WHAT IS EXPECTED >> Check each line of the entries. Copy the ones that contain the string "xlsx".

SUPPLIED ENTRIES >>

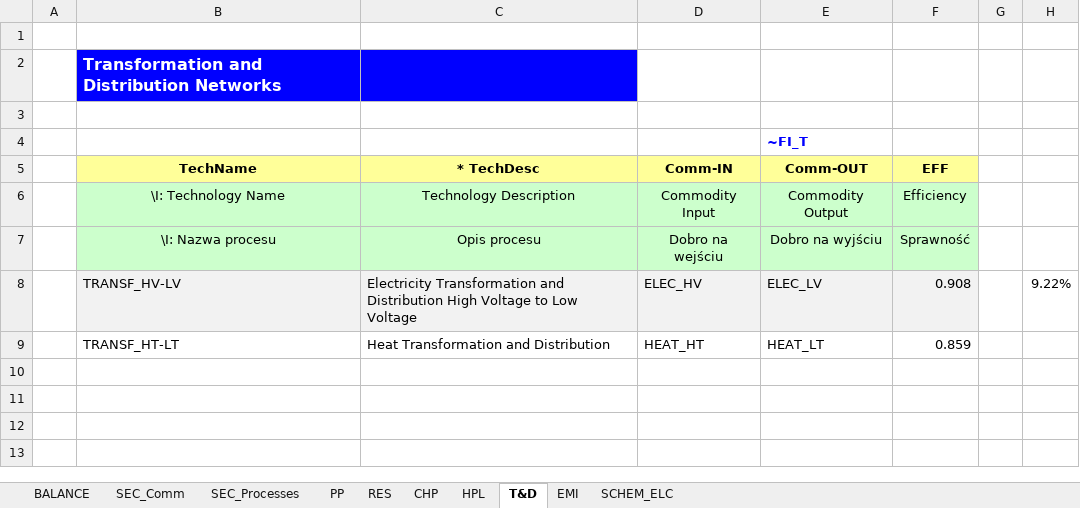
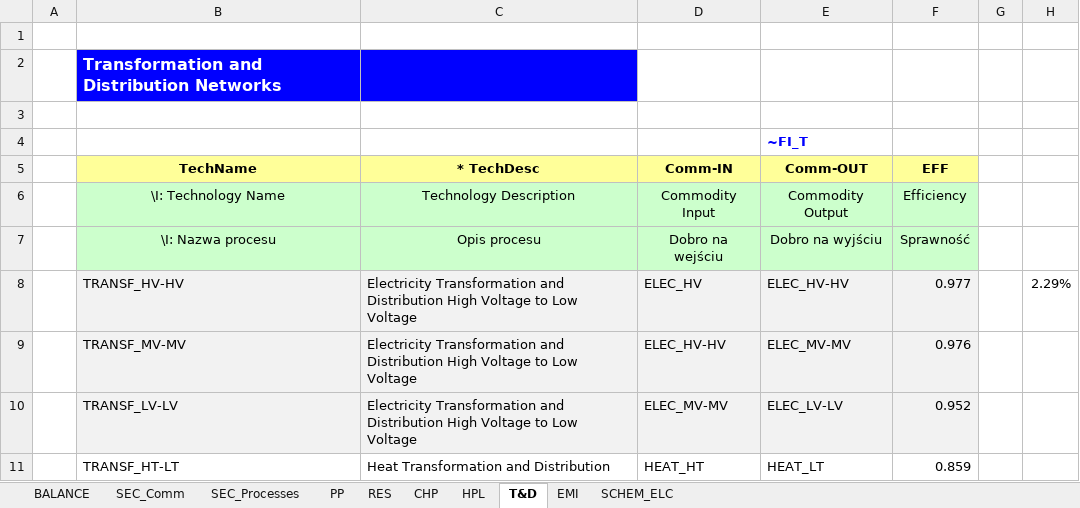
Before and after one commit to makracz/VedaonlineStudens, an Excel workbook: VT_Model_ELC_V01.xlsx, sheet T&D, drawn as a sheet; values as stored, in another font and other column widths than the file's, no borders; removed rows and columns are numbered as before the commit, all else as after; the diff names each change by its address in the sheet, - before the commit and + after, or states it on an @@ line.

```diff
--- a/VT_Model_ELC_V01.xlsx (sheet T&D)
+++ b/VT_Model_ELC_V01.xlsx (sheet T&D)
-row 8:  | TRANSF_HV-LV | Electricity Transformation and Distribution High Voltage to Low Voltage | ELEC_HV | ELEC_LV | 0.908 |  | 9.22%
+row 8:  | TRANSF_HV-HV | Electricity Transformation and Distribution High Voltage to Low Voltage | ELEC_HV | ELEC_HV-HV | 0.977 |  | 2.29%
+row 9:  | TRANSF_MV-MV | Electricity Transformation and Distribution High Voltage to Low Voltage | ELEC_HV-HV | ELEC_MV-MV | 0.976
+row 10:  | TRANSF_LV-LV | Electricity Transformation and Distribution High Voltage to Low Voltage | ELEC_MV-MV | ELEC_LV-LV | 0.952
```
Also changed, not shown: sheet SEC_Comm, sheet SEC_Processes, formulas that keep their value.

PROBLEM SOLUTION >>
Before and after one commit to makracz/VedaonlineStudens, an Excel workbook: VT_Model_ELC_V01.xlsx, sheet T&D, drawn as a sheet; values as stored, in another font and other column widths than the file's, no borders; removed rows and columns are numbered as before the commit, all else as after; the diff names each change by its address in the sheet, - before the commit and + after, or states it on an @@ line.
--- a/VT_Model_ELC_V01.xlsx (sheet T&D)
+++ b/VT_Model_ELC_V01.xlsx (sheet T&D)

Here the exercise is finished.